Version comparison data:
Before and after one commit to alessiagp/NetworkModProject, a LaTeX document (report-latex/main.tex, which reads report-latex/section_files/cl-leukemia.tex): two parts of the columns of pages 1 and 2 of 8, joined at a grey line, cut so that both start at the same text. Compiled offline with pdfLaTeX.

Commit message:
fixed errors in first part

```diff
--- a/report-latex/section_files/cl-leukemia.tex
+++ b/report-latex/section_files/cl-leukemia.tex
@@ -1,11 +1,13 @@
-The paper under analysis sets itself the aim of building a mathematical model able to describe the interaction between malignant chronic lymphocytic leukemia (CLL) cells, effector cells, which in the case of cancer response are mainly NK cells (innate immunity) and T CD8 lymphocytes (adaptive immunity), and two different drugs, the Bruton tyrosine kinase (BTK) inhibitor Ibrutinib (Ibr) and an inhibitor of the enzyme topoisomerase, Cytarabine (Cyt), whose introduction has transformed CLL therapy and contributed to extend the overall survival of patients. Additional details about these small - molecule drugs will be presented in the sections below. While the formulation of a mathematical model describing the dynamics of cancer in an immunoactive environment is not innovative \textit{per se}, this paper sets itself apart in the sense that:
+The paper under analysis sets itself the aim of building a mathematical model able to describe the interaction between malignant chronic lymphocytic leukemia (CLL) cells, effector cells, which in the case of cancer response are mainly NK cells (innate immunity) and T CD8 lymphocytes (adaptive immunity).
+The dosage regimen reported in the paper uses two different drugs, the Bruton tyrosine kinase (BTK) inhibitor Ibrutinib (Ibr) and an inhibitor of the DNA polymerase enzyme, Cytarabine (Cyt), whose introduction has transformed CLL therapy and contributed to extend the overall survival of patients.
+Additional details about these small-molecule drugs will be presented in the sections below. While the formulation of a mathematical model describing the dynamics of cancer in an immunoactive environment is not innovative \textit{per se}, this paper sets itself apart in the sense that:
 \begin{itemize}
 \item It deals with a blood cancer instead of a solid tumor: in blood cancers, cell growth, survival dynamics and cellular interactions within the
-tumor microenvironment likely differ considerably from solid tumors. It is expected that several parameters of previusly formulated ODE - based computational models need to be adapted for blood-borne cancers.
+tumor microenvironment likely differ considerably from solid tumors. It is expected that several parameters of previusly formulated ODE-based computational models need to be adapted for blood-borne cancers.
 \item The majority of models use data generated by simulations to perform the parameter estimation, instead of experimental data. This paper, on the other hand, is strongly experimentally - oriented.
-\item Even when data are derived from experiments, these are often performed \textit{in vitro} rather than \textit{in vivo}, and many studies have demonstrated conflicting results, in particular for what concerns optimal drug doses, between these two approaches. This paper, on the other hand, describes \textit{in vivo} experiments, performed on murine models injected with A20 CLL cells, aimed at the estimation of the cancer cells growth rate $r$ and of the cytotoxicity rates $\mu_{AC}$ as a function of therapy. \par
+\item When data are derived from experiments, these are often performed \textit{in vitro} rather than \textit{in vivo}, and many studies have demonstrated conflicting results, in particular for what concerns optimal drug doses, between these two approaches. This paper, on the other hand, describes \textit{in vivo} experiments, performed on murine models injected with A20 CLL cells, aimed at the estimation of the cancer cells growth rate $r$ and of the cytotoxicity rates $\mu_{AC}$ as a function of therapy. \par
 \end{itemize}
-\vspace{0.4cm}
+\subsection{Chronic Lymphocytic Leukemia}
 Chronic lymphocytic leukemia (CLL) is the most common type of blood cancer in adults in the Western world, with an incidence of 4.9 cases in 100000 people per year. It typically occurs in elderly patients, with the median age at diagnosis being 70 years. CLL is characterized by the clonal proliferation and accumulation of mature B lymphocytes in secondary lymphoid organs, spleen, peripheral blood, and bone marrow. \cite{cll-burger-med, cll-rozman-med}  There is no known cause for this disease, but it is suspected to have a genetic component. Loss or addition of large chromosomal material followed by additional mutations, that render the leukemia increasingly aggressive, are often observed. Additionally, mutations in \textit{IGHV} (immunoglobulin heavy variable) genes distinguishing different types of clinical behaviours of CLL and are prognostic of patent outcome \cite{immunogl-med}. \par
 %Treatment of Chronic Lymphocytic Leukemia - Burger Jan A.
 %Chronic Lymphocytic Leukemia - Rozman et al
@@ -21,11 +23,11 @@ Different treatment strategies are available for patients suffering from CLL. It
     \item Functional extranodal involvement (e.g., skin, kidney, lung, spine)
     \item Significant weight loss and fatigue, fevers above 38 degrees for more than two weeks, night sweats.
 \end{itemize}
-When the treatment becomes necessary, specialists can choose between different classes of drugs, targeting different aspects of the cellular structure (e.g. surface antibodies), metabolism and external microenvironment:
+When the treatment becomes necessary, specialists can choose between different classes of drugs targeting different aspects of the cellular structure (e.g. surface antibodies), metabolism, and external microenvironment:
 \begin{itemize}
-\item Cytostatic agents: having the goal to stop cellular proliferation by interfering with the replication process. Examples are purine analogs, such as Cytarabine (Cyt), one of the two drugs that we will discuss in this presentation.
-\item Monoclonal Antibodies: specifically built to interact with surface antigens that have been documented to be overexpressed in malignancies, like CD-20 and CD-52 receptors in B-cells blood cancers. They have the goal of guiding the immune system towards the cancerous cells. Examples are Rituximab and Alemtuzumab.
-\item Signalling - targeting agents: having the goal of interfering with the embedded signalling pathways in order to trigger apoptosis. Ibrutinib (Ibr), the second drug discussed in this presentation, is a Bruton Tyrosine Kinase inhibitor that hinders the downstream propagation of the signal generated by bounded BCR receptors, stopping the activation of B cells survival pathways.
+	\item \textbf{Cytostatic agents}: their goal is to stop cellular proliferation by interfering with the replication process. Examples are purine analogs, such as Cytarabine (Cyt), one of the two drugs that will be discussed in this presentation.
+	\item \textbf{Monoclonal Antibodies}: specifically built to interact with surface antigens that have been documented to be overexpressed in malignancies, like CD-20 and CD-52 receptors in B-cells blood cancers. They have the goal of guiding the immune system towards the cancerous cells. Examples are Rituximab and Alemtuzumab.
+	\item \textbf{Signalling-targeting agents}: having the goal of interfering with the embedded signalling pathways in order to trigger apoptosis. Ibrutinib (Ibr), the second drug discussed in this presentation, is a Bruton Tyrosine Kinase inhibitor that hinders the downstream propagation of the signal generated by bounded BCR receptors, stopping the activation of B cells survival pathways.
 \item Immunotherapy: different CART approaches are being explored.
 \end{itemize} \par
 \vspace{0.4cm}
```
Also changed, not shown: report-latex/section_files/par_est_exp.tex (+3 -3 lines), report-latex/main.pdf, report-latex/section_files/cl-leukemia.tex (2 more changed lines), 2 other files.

--

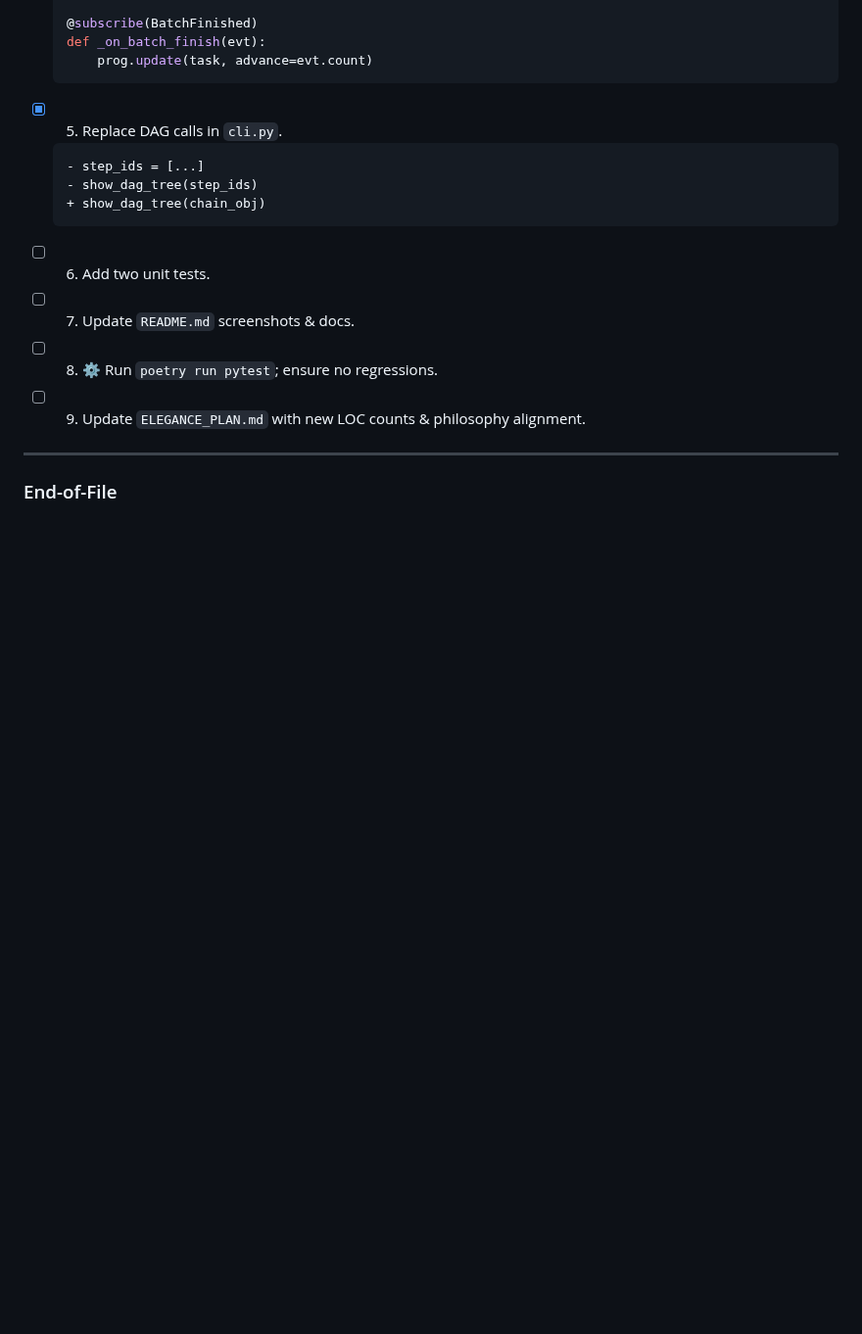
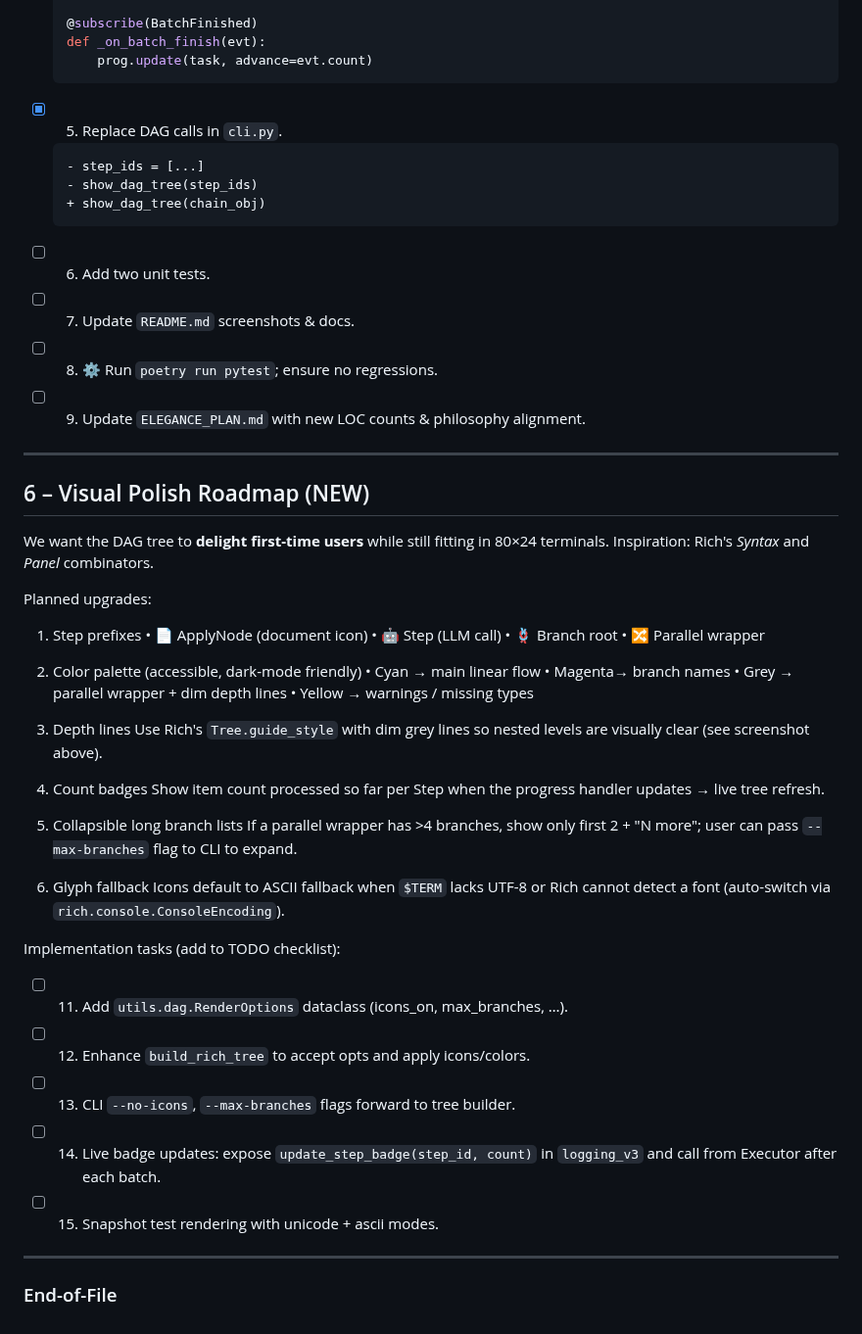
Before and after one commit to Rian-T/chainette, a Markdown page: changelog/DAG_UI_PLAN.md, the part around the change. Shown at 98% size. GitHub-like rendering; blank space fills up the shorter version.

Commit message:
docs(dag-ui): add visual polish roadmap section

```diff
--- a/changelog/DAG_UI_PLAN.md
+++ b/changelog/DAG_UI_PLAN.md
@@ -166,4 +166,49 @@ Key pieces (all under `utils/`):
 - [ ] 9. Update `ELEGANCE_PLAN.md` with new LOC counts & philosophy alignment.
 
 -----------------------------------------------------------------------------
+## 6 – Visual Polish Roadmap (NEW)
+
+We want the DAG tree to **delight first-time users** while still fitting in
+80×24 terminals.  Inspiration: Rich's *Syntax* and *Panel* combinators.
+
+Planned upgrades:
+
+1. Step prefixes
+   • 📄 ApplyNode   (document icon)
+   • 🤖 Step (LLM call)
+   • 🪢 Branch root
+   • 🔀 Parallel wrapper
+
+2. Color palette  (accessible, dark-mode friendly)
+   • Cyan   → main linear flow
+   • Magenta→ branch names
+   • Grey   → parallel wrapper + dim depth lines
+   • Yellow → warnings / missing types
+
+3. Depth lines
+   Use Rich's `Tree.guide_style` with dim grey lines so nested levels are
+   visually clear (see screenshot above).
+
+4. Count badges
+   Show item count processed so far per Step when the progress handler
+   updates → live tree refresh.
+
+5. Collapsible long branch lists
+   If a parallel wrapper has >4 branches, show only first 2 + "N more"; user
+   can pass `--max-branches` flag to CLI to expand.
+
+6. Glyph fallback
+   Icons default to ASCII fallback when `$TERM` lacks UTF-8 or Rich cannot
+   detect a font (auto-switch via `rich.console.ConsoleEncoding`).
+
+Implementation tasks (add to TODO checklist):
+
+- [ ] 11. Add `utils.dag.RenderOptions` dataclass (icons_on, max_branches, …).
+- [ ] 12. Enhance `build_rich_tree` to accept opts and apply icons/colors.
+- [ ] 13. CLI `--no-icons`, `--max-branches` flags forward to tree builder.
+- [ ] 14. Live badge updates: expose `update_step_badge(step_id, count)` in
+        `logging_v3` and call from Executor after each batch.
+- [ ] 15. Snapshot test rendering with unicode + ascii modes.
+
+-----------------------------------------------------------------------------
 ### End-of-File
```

* **Problem**:
Search the entries for the word "lines". Copy each line where it appears.

* **The completed task**:
Also changed, not shown: report-latex/section_files/par_est_exp.tex (+3 -3 lines), report-latex/main.pdf, report-latex/section_files/cl-leukemia.tex (2 more changed lines), 2 other files.
+   • Grey   → parallel wrapper + dim depth lines
+3. Depth lines
+   Use Rich's `Tree.guide_style` with dim grey lines so nested levels are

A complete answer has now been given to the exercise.